Five Top Tips for Building Your Personal Menopause Toolkit

Dr. Barton shares her 5 Top Tips for Building Your Personal Menopause Toolkit

By Dr Fionnuala Barton
woman sitting on couch

There's no “one-size fits all” approach for managing menopause symptoms. Everyone will need a unique set of tools in their toolkit and this can often involve a large dose of trial and error to find what is right for you. Here are five top tips to get you started on the road to building your personal menopause toolkit.

  1. Access as much evidence-based information as possible:

This will enable you to feel informed and empowered to make decisions about your care. A great place to start is which is part of The British Menopause Society.

There are also great books, podcasts, websites, social media accounts and even a documentary (thank you Channel 4) so find what works for you and take a deep dive. Dr Google has a wealth of information but be discerning, curious and maybe a little cynical if needed. Try to seek information from peer-reviewed “evidence-based” sources. 

2. Get and stay connected:

Maintaining strong social networks of supportive friends and family can help you feel less isolated and alone. Sharing experiences can also help improve mindset and provide an opportunity to share ideas and learn from others. Online support groups can be a great place to share and obtain support but again be discerning with the advice you take.  

3. Prioritise your sleep:

Let’s be honest; things never feel as good or go as well when we are sleep deprived. Sleep disruption is a common symptom in menopause and perimenopause and the first step to improving sleep is not to leave it at the end of your to-do list.

Try to achieve 7-9 hours per night and head to bed at least this many hours before anticipated waking time. Other helpful habits include:

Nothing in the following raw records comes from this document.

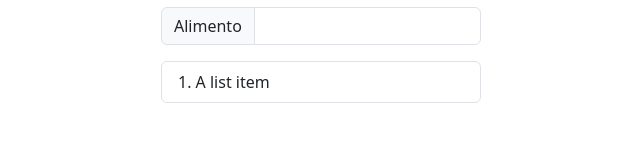
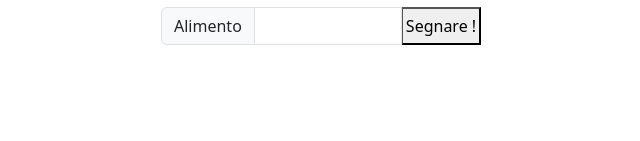
Before and after one commit to carlomarcon/vue-todolist, a plain HTML site: page index.html in a window 1280 px wide. Shown: the part 313-454 px from the top of the page, without its empty margins (319-959 px from the left). Drawn offline with nearby package versions, Linux system fonts and the light colour scheme.

Commit message:
ADD: JS VUE

```diff
--- a/JS/script.js
+++ b/JS/script.js
@@ -2,6 +2,19 @@ const { createApp } = Vue;
 
 const app = createApp({
   data() {
-    return {};
+    return {
+      newAliment: {
+        name: "",
+      },
+      allAliments: [],
+    };
+  },
+  methods: {
+    addAliment: function () {
+      this.allAliments.push({ ...this.newAliment });
+    },
+    takeOff: function (num) {
+      this.allAliments.splice(num, 1);
+    },
   },
 }).mount("#app");
--- a/index.html
+++ b/index.html
@@ -24,10 +24,21 @@
           class="form-control"
           aria-label="Sizing example input"
           aria-describedby="inputGroup-sizing-default"
+          v-model="newAliment.name"
         />
+        <button class="btn-primary w-25" @click="addAliment">Segnare !</button>
       </div>
       <ol class="list-group list-group-numbered w-25 m-auto">
-        <li class="list-group-item">A list item</li>
+        <li
+          class="list-group-item position-relative"
+          v-for="(Aliment,index) in allAliments"
+          :key="index"
+        >
+          {{Aliment.name}}
+          <button class="w-25 position-absolute end-0" @click="takeOff(index)">
+            X
+          </button>
+        </li>
       </ol>
     </div>
     <script src="https://unpkg.com/vue@3/dist/vue.global.js"></script>
```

  • avoiding late-night screen time
  • getting early morning exposure to light
  • avoiding caffeine and alcohol
  • keeping your room cool (16-18 degrees)
  • consider a hot shower or hot drink before bed to drop your core body temperature
  • chose light breathable nightwear and bed clothes
  • consider separate duvets to your partner as well as eye masks, and ear plugs if necessary.
  • Consider using appls like Calm, Sleepio or Sleepful. I love Sleep Cycle app at the moment to monitor how my sleep varies across the cycle.  

4. Nourish your body:

Weight gain is common in midlife, perimenopause and menopause. Maintaining a consistent but comfortable caloric deficit by monitoring portion size etc may be helpful but the calories in = calories out approach is often ineffective because of hormone changes.

Be wary of extreme caloric restriction as the “stress” this causes can often make the situation worse. Ensure you are eating sufficient calories for your needs and try to prioritise the following

  • eating high quality protein (25-30g at each meal)
  • oily fish once or twice a week (or omega-3 supplements)
  • 30 different plants per week to ensure adequate fibre, antioxidant and prebiotic exposure
  • eat savoury foods first and if you need something sweet have it after a meal to reduce big swings in blood sugar as this can make symptoms worse
  • consider “time restricted eating” by eating all meals and snacks within a 12-hour window, e.g. 7am-7PM. This gives your body adequate time to metabolise and digest food, and can support healthy blood glucose control.
  • try moving after meals - e.g. a 10 minute stroll after dinner. This can also help manage blood glucose levels

It's important not to deny yourself foods you enjoy and don’t use nutrition to “treat or punish' yourself. I like an 80:20 approach – doing well 80% of the time is often as much as I can manage! 

5. Think about your alcohol intake:

If you drink alcohol, it's helpful to reflect on your relationship with it. If you are drinking to soothe or solve, try to find alternative ways to meet those needs.

The maximum recommended alcohol for women is 14 units per week (a 125ml glass of 12% wine is 1.5 units) but even this level may impact your sleep quality and quantity. Alcohol can also contribute to flushes and night sweats, harm liver metabolism, impact blood sugar levels, worsen mood or cognitive problems and increase the risk of many cancers including breast cancer.

Trial a period of going without alcohol, or reducing your intake. Buddy up with your partner or friends for accountability and to help make sober socialising less daunting.  If you're reducing alcohol, aim to have at least 3 alcohol-free days per week. Be curious: try low sugar and low alcohol or non-alcoholic alternatives in social situations and see how it feels. Waking up the next morning with more energy and a clear head can often be the motivation you need to keep going with a low or no alcohol lifestyle.